CARTHAGE — Although one funding source did not move forward, the Carthage Area Hospital capi…
WATERTOWN — City officials learned late Monday afternoon that Watertown won’t receive a $7.75 million federal grant to create an amphitheater in Thompson Park.
City Manager Kenneth A. Mix said Tuesday city officials were notified that the city was unsuccessful in obtaining the U.S. Department of Defense funding to build the amphitheater in the city-owned park.
The city was competing with other communities across the county for the DOD funding.
“Obviously, it didn’t rank as high as some of the others and they only had limited funding,” Mr. Mix said.
Under the DOD program, grant applications can be for a minimum of $250,000 and up to a maximum of $20 million, with $60 million in funding available nationwide. The city would hear in August or September if the application is successful.
By a 4-1 vote, the City Council decided to apply for the funding in July. They completed conceptual drawings of the project as part of the city’s application.
The amphitheater would include a stage and band shell and utilize the natural slope for spectator seating.
City officials hoped the amphitheater would be used for the city’s Fourth of July celebration and other performances, possibly including concerts put on by the Disabled Persons Action Organization.
The city would have been responsible to kick in about $1 million in “soft costs” for the project.
The project has been a longtime goal for Mayor Jeffrey M. Smith, who thinks the amphitheater would be a big draw for the park.
“It’s disappointing for the community,” he said Wednesday. “If you don’t shoot the proverbial puck, you’re not going to score.
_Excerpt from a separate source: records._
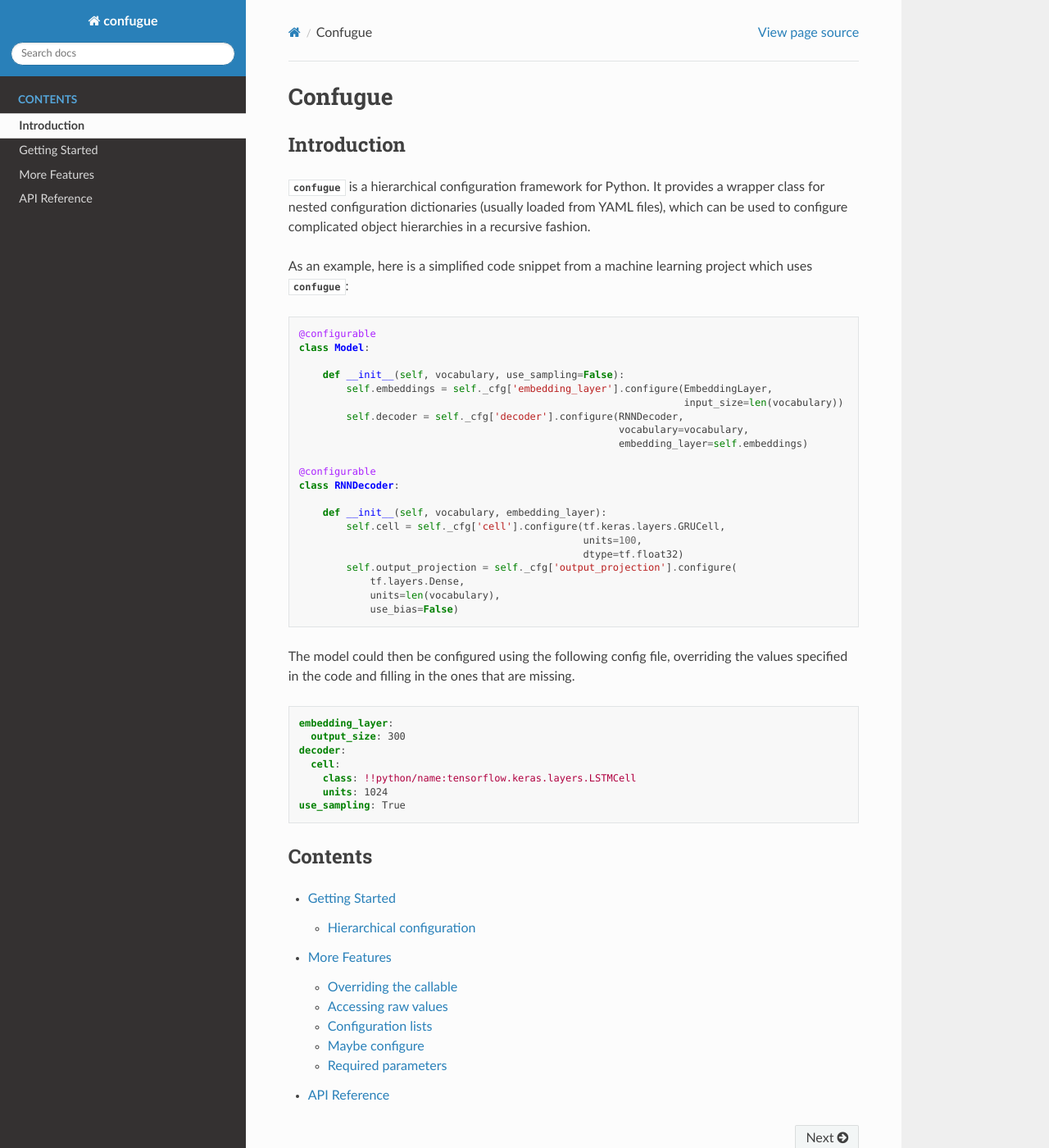
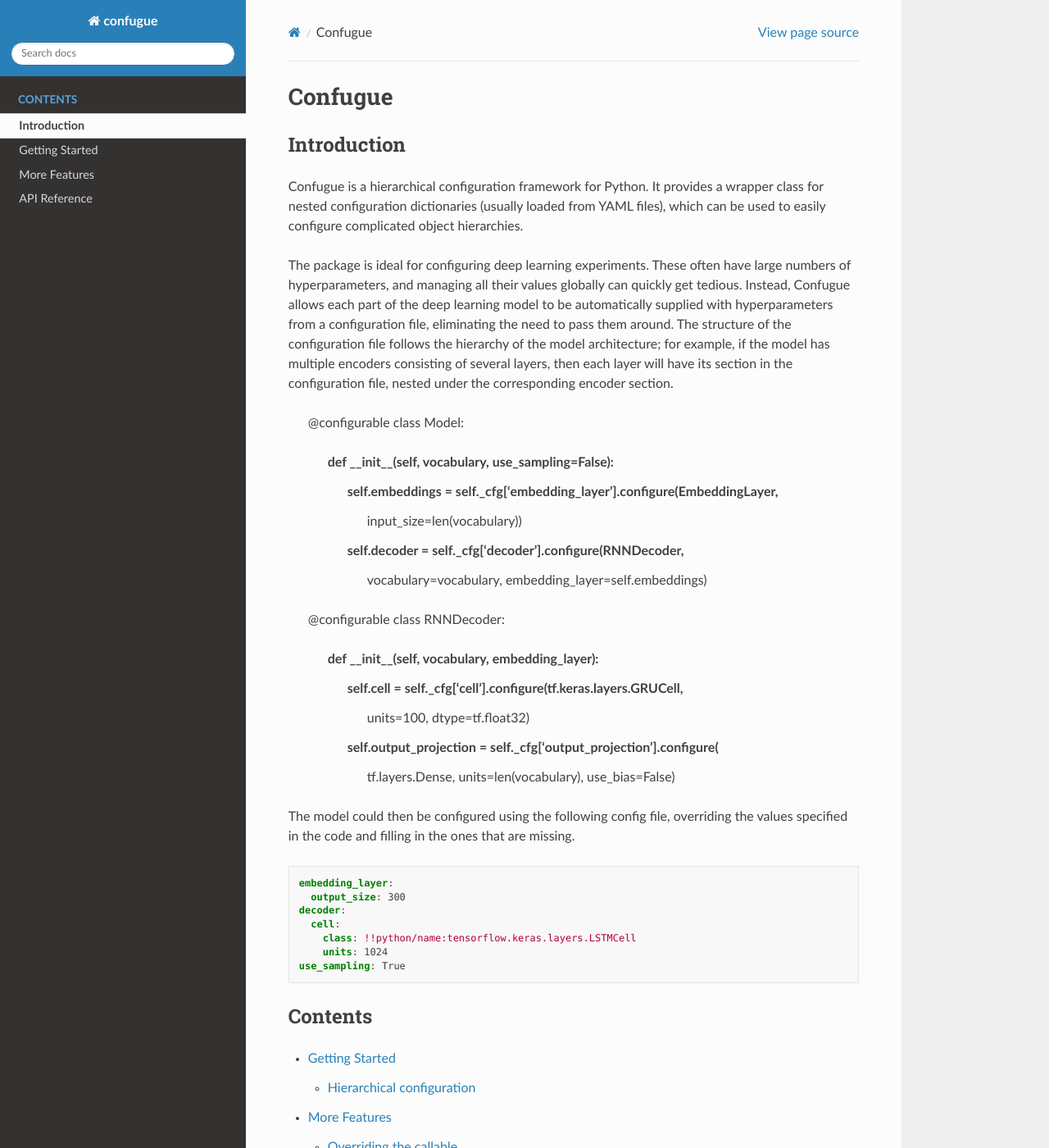
Before and after one commit to cifkao/confugue, a Sphinx documentation site: the page built from docs/index.rst, in a window 1280 px wide and 1400 px high. Shown: the whole window at 82% size. Built offline with Sphinx 7.4.7 and the Read the Docs theme 2.0.0, drawn with Linux system fonts in a browser that asks for light colours.

Commit message:
Update docs introduction

```diff
--- a/docs/index.rst
+++ b/docs/index.rst
@@ -5,9 +5,9 @@
 Introduction
 ------------
 
-:mod:`confugue` is a hierarchical configuration framework for Python. It provides a wrapper class for nested configuration dictionaries (usually loaded from YAML files), which can be used to configure complicated object hierarchies in a recursive fashion.
+Confugue is a hierarchical configuration framework for Python. It provides a wrapper class for nested configuration dictionaries (usually loaded from YAML files), which can be used to easily configure complicated object hierarchies.
 
-As an example, here is a simplified code snippet from a machine learning project which uses :mod:`confugue`::
+The package is ideal for configuring deep learning experiments. These often have large numbers of hyperparameters, and managing all their values globally can quickly get tedious. Instead, Confugue allows each part of the deep learning model to be automatically supplied with hyperparameters from a configuration file, eliminating the need to pass them around. The structure of the configuration file follows the hierarchy of the model architecture; for example, if the model has multiple encoders consisting of several layers, then each layer will have its section in the configuration file, nested under the corresponding encoder section.
 
    @configurable
    class Model:
```
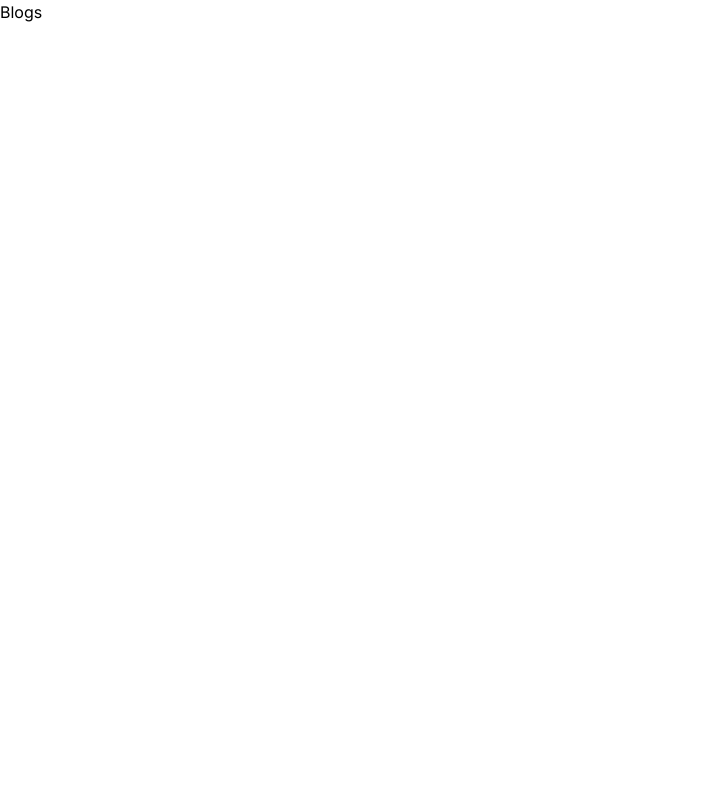
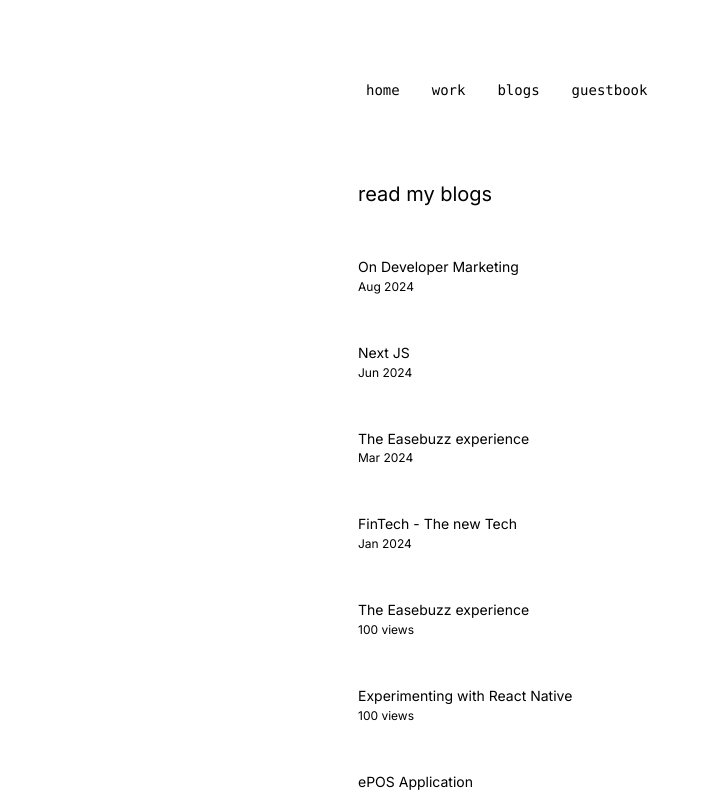
Before and after one commit to avi-jha/Portfolio-Nextjs, a Next.js app: page /blogs in a window 1280 px wide. Shown: the top 794 px of the page, without its empty margins (0-709 px from the left). Built offline with nearby package versions, Linux system fonts and the light colour scheme.

Commit message:
added blogs data

```diff
--- a/app/Data/data.json
+++ b/app/Data/data.json
@@ -1,5 +1,5 @@
 {
-  "Header": ["home", "work", "blog", "guestbook"],
+  "Header": ["home", "work", "blogs", "guestbook"],
   "intro": {
     "intro_para_1": "I'm a frontend developer, optimist, and community builder. I currently work as the software developer at Easebuzz, where I help teach the Next.js community, an open-source web framework built with React.",
     "intro_para_2": "I create educational content for developers, writing about web development, JavaScript and TypeScript, React and Next.js, and more. This comes in all forms: blog posts, videos, tweets, conference talks, and workshops. You can watch some of my favorites below.",
@@ -34,26 +34,91 @@
   },
   "Experience": {
     "Current": {
-      "current_job": "Easebuzz",
-      "current_title": "Software Developer",
-      "current_job_info": "I joined Easebuzz early to grow Next.js and our developer community. I built our Developer Relations team to teach our community about our products.",
+      "company": "Easebuzz",
+      "title": "Software Developer",
+      "info_para_1": "I joined Easebuzz early to grow Next.js and our developer community. I built our Developer Relations team to teach our community about our products.",
       "job_points": [
         "In 2022, I was hired to create a scalable and robust mobile application which was available on iOS and android. .",
         "In 2022, I was promoted to VP of Developer Experience, now also leading our product documentation team. My team created a new free course to teach Next.js, which had 17 million page views that year. I shipped. I partnered with our open-source community, collaborating with frameworks like Nuxt and Astro and sponsoring individuals and projects.",
         "In 2023, I was promoted to VP of Product, now also leading Product Management."
-      ]
+      ],
+      "info_para_2": "Since I joined Easebuzz in 2022, ePOS active users have grown 1000%, now at ~100k. Next.js is now a top 10 software project on GitHub with 124k stars. It's used by Walmart, ChatGPT, Starbucks, Okta,Datastax, Notion, and more."
     },
     "Previous": [
       {
-        "prev_job_1": "Wikasta Business",
-        "prev_title_1": "Product - SEO",
-        "prev_job_info_1": "I joined Easebuzz early to grow Next.js and our developer community. I built our Developer Relations team to teach our community about our products."
+        "prev_job": "Wikasta Business",
+        "prev_title": "Product - SEO",
+        "prev_job_info": [
+          "Hy-Vee, an almost 100-year-old grocery chain in the United States, wanted to build a new version of their digital storefront. I joined a team of product engineers working across web and mobile to rebuild their legacy .NET application (~500k MAU) with React and React Native.",
+          "On the frontend, I led our move from a custom webpack and React configuration to Next.js and the latest React patterns. In the process, I shared my learnings online, helping educate members of the React and Next.js community by creating courses.",
+          "Throughout my two years, I was able to work on some hard problems: decoupling a decade old monolith into microservices, working with a federated GraphQL API, learning and occasionally managing a Kubernetes cluster, building and implementing a design system, incrementally migrating individual components and routes to a new framework and infrastructure, and more."
+        ]
       },
       {
-        "prev_job_2": "Freelancing",
-        "prev_title_2": "Web Developer",
-        "prev_job_info_2": "I joined Easebuzz early to grow Next.js and our developer community. I built our Developer Relations team to teach our community about our products."
+        "prev_job": "Freelancing",
+        "prev_title": "Web Developer, 2019 — 2022",
+        "prev_job_info": [
+          "Workiva ($WK) is a cloud platform for data reporting and compliance. During my time at Workiva, I gained my first production experience using React. I worked on tooling to help predict and alert and regressions in our SaaS platform, building a product similar to open-source tools like Sentry."
+        ]
       }
     ]
-  }
+  },
+  "Blogs": [
+    {
+      "title": "On Developer Marketing",
+      "views": "Aug 2024"
+    },
+    {
+      "title": "Next JS",
+      "views": "Jun 2024"
+    },
+    {
+      "title": "The Easebuzz experience",
+      "views": "Mar 2024"
+    },
+    {
+      "title": "FinTech - The new Tech",
+      "views": "Jan 2024"
+    },
+    {
+      "title": "The Easebuzz experience",
+      "views": "100 views"
+    },
+    {
+      "title": "Experimenting with React Native",
+      "views": "100 views"
+    },
+    {
+      "title": "ePOS Application",
+      "views": "100 views"
+    },
+    {
+      "title": "ePOS Application",
+      "views": "100 views"
+    },
+    {
+      "title": "SDK?? How to develop a kit?",
+      "views": "100 views"
+    },
+    {
+      "title": "MySQL or NoSQL",
+      "views": "100 views"
+    },
+    {
+      "title": "Code editor. Does it matter?",
+      "views": "100 views"
+    },
+    {
+      "title": "What is Internet?",
+      "views": "Jul 2020"
+    },
+    {
+      "title": "Why start with C language?",
+      "views": "Jun 2020"
+    },
+    {
+      "title": "SEO",
+      "views": "Mar 2019"
+    }
+  ]
 }
--- a/app/blogs/page.tsx
+++ b/app/blogs/page.tsx
@@ -1,7 +1,36 @@
 import React from "react";
+import JsonData from '../Data/data.json'
+import Link from "next/link";
+import BlogLinks from "../components/bloglinks";
 
 const Blogs = () => {
-  return <div>Blogs</div>;
-};
+  return (
+    <main className="flex min-h-screen w-[100%] flex-col items-center p-10">
+      <div className="w-[55%]">
+        {/* nav bar */}
+        <div className="z-10 w-[60%] max-w-5xl font-mono text-sm lg:flex m-10">
+          <ul className="flex flex-row ">
+            {JsonData.Header.map((data, index) => (
+              <li className="px-4" key={index}>
+                <Link href={data === "home" ? "/" : `/${data}`}>{data}</Link>
+              </li>
+            ))}
+          </ul>
+        </div>
+
+        {/* body */}
+        <div className="m-12 mt-20">
+          <p className="text-xl">read my blogs</p>
+        </div>
+
+        <div>
+          {JsonData.Blogs.map((data, index) => (
+            <BlogLinks title={data.title} views={data.views} />
+          ))}
+        </div>
+      </div>
+    </main>
+  )
+}
 
 export default Blogs;
--- a/app/components/bloglinks.tsx
+++ b/app/components/bloglinks.tsx
@@ -1,3 +1,4 @@
+import Link from 'next/link';
 import React from 'react'
 
 interface BlogLinksProps {
@@ -10,8 +11,10 @@ const BlogLinks: React.FC<BlogLinksProps> = (props) => {
 
     return (
         <div className='flex flex-col m-12 mt-5'>
-            <p className='text-sm leading-relaxed'>{title}</p>
-            <p className='text-sm leading-relaxed'>{views}</p>
+            <Link href={"/"}>
+                <p className='text-sm leading-relaxed'>{title}</p>
+                <p className='text-xs leading-tight'>{views}</p>
+            </Link>
         </div>
     )
 }
--- a/app/page.tsx
+++ b/app/page.tsx
@@ -7,9 +7,7 @@ import sampleImage from "./assets/01.jpg";
 import Link from "next/link";
 
 export default function Home() {
-  const _handleRedirection = () => {
-    return;
-  };
+
 
   return (
     <main className="flex min-h-screen w-[100%] flex-col items-center p-10">
@@ -28,12 +26,12 @@ export default function Home() {
         {/* body */}
         <div className="m-12 mt-20">
           <p className="text-2xl">hey, i am Avi 👋🏻</p>
-          <p className="mt-8 text-sm">{JsonData.intro.intro_para_1}</p>
+          <p className="mt-8 text-sm leading-relaxed">{JsonData.intro.intro_para_1}</p>
         </div>
 
         <div className="m-12 mt-10 h-96 bg-blue-50"></div>
 
-        <p className="m-12 mt-10 text-sm">{JsonData.intro.intro_para_2}</p>
+        <p className="m-12 mt-10 text-sm leading-relaxed">{JsonData.intro.intro_para_2}</p>
 
         <div
           className="m-12 mt-10 flex flex-row justify-between items-center w-fill
@@ -49,7 +47,7 @@ export default function Home() {
           />
         </div>
 
-        <p className="m-12 mt-10 text-sm">{JsonData.intro.intro_para_3}</p>
+        <p className="m-12 mt-10 text-sm leading-relaxed">{JsonData.intro.intro_para_3}</p>
 
         <div className="m-12 flex flex-col items-center w-fill">
           <DataCard
@@ -63,7 +61,7 @@ export default function Home() {
         </div>
 
         <div className="m-12">
-          <p className="text-sm">
+          <p className="text-sm leading-relaxed">
             I invest small angel checks into early stage startups building tools
             for developers.
           </p>
@@ -77,7 +75,7 @@ export default function Home() {
         </div>
 
         <div className="m-12">
-          <p className="text-sm">
+          <p className="text-sm leading-relaxed">
             I've worked with and advised companies on developer marketing,
             developer relations, building open-source communities, product-led
             growth, and more.
@@ -97,5 +95,5 @@ export default function Home() {
         </div>
       </div>
     </main>
-  );
+  )
 }
--- a/app/styles/customStyles.css
+++ b/app/styles/customStyles.css
@@ -76,8 +76,8 @@
 }
 
 .dash-line {
-  width: 80%;
-  height: 0.3px;
+  width: 90%;
+  height: 0.6px;
   background-color: rgb(55, 56, 57);
 }
 
--- a/app/work/page.tsx
+++ b/app/work/page.tsx
@@ -2,6 +2,7 @@ import React from "react";
 import JsonData from "../Data/data.json";
 import Link from "next/link";
 import "../styles/customStyles.css";
+import WorkComponent from "../components/workcomponent";
 
 const WorkPage = () => {
   return (
@@ -24,28 +25,35 @@ const WorkPage = () => {
 
         <div className="m-12 mt-10 dash-line" />
 
+        {/* <WorkComponent JsonData={JsonData} /> */}
+
         <div className="m-12 mt-20">
           <p className="text-2xl tracking-wide">
-            {JsonData.Experience.Current.current_job}
+            {JsonData.Experience.Current.company}
           </p>
           <p className="mt-4 small-text tracking-wide">
-            {JsonData.Experience.Current.current_title}
+            {JsonData.Experience.Current.title}
           </p>
-          <p className="mt-10 text-sm">
-            {JsonData.Experience.Current.current_job_info}
-          </p>
+          <p className="mt-10 text-sm leading-relaxed">{JsonData.Experience.Current.info_para_1}</p>
 
-          <ul className="mt-10 ml-5 list-disc text-sm">
+          <ul className="mt-10 ml-5 list-disc text-sm leading-relaxed">
             {JsonData.Experience.Current.job_points.map((data, index) => (
               <li className="m-4" key={`data+${index}`}>
                 {data}
               </li>
             ))}
           </ul>
+
+          <p className="mt-10 text-sm leading-relaxed">{JsonData.Experience.Current.info_para_2}</p>
         </div>
+        <div className="m-12 mt-10 dash-line " />
+
+        {JsonData.Experience.Previous.map((data, index) => (
+          <WorkComponent company={data.prev_job} title={data.prev_title} info_array={data.prev_job_info} />
+        ))}
       </div>
     </main>
-  );
-};
+  )
+}
 
 export default WorkPage;
```
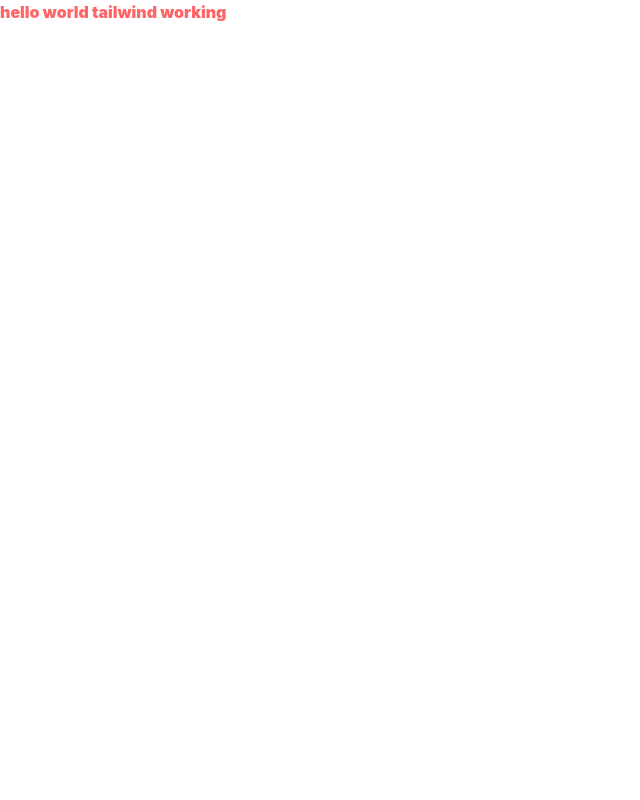
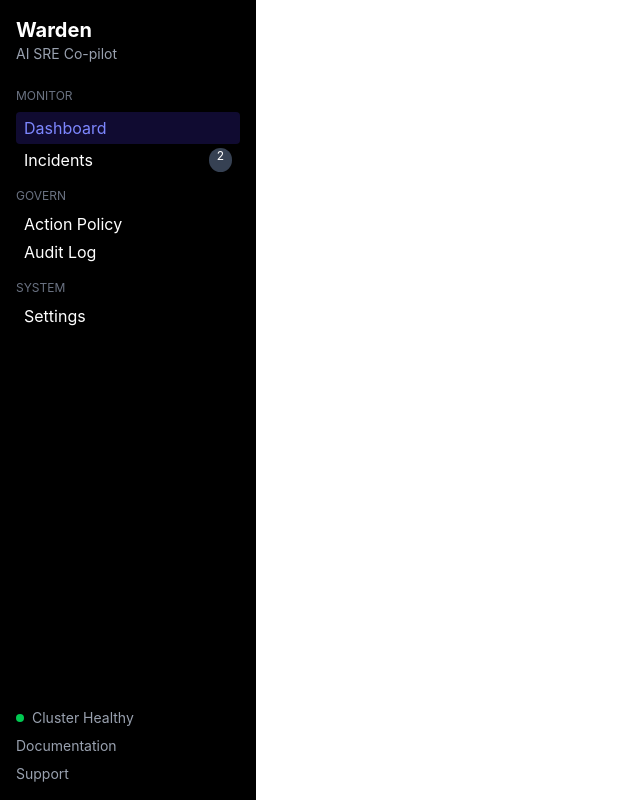
Before and after one commit to Abjithbk/warden-ai, a React app in the folder dashboard/frontend/: page / in a window 1280 px wide. Shown: the whole page, without its empty margins (0-640 px from the left). Built offline with nearby package versions, Linux system fonts and the light colour scheme; the HTML template or start-up script is replaced by a standard one.

Commit message:
feat(dashboard): add Sidebar component with nav, badge, and status footer (issue #2)

```diff
--- a/dashboard/frontend/src/App.jsx
+++ b/dashboard/frontend/src/App.jsx
@@ -1,12 +1,9 @@
-import { useState } from 'react'
-
+import Sidebar from './components/Sidebar'
 
 function App() {
-
   return (
-    <div className='font-black'>
-      <h1 className='text-red-400'>hello world tailwind working</h1>
-
+    <div>
+      <Sidebar />
     </div>
   )
 }
--- /dev/null
+++ b/dashboard/frontend/src/components/Sidebar.jsx
@@ -0,0 +1,37 @@
+const incidentCount = 2
+
+function Sidebar() {
+  return (
+    <div className="h-screen w-64 bg-black text-white p-4 flex flex-col justify-between">
+      <div>
+        <h1 className="text-xl font-bold">Warden</h1>
+        <p className="text-sm text-gray-400 mb-6">AI SRE Co-pilot</p>
+
+        <p className="text-xs text-gray-500 mb-2">MONITOR</p>
+        <p className="mb-1 bg-indigo-600/20 text-indigo-400 px-2 py-1 rounded">Dashboard</p>
+        <p className="mb-4 flex justify-between px-2">
+          <span>Incidents</span>
+          <span className="bg-gray-700 text-xs px-2 rounded-full">{incidentCount}</span>
+        </p>
+
+        <p className="text-xs text-gray-500 mb-2">GOVERN</p>
+        <p className="mb-1 px-2">Action Policy</p>
+        <p className="mb-4 px-2">Audit Log</p>
+
+        <p className="text-xs text-gray-500 mb-2">SYSTEM</p>
+        <p className="mb-1 px-2">Settings</p>
+      </div>
+
+      <div className="text-sm text-gray-400 space-y-2">
+        <p className="flex items-center gap-2">
+          <span className="w-2 h-2 bg-green-500 rounded-full"></span>
+          Cluster Healthy
+        </p>
+        <p>Documentation</p>
+        <p>Support</p>
+      </div>
+    </div>
+  )
+}
+
+export default Sidebar
```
You have to try.”
Mr. Mix said the project isn’t dead, with the hopes of possibly finding other funding sources to help finance it. The mayor said the city could possibly get partial DOD funding if another community doesn’t pursue a project and money is left over from the program.
The city’s chances for funding was hurt with a change in this year’s DOD program that made quality of life a third priority, rather than a first emphasis as was the case last year, Mayor Smith said.
Councilman Leonard G. Spaziani was the only council member to vote no on applying for a $7.75 million grant for the much-anticipated amphitheater.
“I was against it to begin with,” he said. “So it doesn’t hurt me.”
He suggested that $1 million in soft money can now be used to fund other city projects.
The command garrison at Fort Drum supported the city’s application.
Last year, the Watertown Family YMCA’s community center project scored a $9 million grant under the same DOD program. Construction for that project is slated to begin this year and be completed in 2023.
Carthage Area Hospital was also denied DOD funds slated to be used for the hospital’s capital project.